What do they have in common African elephants and the rainforests of South America?
The answer is very simple, and not only is that both are being eliminated from the face of the earth at an alarming rate.
In recent years the industrial and economic development worldwide is threatening our ecosystems and leading to the extinction of many species, including African elephants, which constantly hunted by humans looking for ivory.
Despite bans on international trade of elephant ivory has not succeeded in stopping the slaughter of these mammals, and the demand for polished-ivory is reducing these animal species everyday.
Across the Atlantic Ocean, in a land once connected to Africa, there is another kind of slaughter. In Central and South America, the destruction of the rainforests amounts to about 50 acres per minute, an area roughly the size of West Virginia each year.
The burning of the forest for agriculture and livestock is directly responsible for the extermination of hundreds of plant and animal species each year. Plantations of exportable products such as fast-growing pines, rubber, bananas, coffee and livestock .
However, this is not the only thing these two poles have in common. There is an element that nature has made available to the man and is called ivory. In both cases one can help the other, in what way? In the jungle of South America there is a plant called Phytelephas aequatorialis, better known as eco ivory TAGUA.

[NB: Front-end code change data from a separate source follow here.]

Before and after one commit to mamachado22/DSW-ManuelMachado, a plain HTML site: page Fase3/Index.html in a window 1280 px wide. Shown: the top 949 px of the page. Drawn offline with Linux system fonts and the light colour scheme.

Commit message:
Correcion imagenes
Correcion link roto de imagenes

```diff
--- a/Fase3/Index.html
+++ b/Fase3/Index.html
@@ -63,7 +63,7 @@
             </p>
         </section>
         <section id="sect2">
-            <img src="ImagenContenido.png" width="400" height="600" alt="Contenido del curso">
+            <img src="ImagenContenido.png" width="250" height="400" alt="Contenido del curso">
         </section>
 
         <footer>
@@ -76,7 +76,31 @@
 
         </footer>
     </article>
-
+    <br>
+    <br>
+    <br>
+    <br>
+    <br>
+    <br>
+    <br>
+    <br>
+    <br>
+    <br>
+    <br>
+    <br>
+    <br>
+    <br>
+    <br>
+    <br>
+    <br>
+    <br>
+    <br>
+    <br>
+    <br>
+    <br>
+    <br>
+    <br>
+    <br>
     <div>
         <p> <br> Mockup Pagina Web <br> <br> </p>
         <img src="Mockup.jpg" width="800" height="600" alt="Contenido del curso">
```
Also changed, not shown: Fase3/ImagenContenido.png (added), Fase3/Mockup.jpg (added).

Tagua could help preserve the elephants, as their fruit would replace the ivory of the animal’s horns. It would be possible to reduce the killings and according to an environmental group based in Massachusetts called Cultural Survival, natural products rainforest as eco ivory can generate up to five times the income of the banana plantations and cattle ranching.

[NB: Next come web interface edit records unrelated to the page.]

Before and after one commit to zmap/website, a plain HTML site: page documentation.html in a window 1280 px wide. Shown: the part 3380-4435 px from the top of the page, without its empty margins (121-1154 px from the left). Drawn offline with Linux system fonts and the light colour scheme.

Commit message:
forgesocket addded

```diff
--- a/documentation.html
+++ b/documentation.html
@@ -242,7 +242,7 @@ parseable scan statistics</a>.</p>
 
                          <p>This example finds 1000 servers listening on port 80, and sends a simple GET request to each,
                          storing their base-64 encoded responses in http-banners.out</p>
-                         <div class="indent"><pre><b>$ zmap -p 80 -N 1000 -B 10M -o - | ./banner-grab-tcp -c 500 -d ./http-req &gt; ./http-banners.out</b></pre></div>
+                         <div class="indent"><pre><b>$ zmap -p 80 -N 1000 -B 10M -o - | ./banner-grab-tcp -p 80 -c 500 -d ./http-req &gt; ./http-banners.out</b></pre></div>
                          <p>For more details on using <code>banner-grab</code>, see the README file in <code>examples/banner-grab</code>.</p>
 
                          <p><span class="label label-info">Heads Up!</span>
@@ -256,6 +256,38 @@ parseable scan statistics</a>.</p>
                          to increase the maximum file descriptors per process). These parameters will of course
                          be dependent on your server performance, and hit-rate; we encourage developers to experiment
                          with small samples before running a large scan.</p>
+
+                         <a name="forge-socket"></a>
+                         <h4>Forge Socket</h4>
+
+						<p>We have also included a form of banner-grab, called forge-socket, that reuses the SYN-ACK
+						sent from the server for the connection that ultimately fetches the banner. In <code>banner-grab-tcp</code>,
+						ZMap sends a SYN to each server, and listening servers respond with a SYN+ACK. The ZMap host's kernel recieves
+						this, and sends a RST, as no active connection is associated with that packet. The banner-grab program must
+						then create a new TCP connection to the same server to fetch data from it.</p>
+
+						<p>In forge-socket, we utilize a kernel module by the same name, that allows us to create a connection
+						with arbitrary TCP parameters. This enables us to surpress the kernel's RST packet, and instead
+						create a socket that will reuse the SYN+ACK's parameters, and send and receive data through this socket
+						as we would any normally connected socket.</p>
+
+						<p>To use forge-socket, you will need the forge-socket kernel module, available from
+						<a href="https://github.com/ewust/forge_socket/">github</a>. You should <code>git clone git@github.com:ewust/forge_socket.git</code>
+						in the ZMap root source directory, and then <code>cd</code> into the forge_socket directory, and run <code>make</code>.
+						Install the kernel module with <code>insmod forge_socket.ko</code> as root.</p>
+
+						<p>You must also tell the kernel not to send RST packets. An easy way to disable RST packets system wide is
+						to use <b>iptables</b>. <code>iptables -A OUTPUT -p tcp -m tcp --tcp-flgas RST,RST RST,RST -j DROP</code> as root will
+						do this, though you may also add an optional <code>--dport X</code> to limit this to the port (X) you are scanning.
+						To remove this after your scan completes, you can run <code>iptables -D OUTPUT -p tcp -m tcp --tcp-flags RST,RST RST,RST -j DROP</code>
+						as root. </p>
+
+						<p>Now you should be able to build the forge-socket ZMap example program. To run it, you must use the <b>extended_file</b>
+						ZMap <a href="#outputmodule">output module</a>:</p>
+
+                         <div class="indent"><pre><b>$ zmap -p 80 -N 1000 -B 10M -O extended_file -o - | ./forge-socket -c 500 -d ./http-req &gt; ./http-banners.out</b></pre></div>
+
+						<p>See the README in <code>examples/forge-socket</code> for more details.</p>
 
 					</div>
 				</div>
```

This means then that would be the business tagua century, with a positive environmental impact.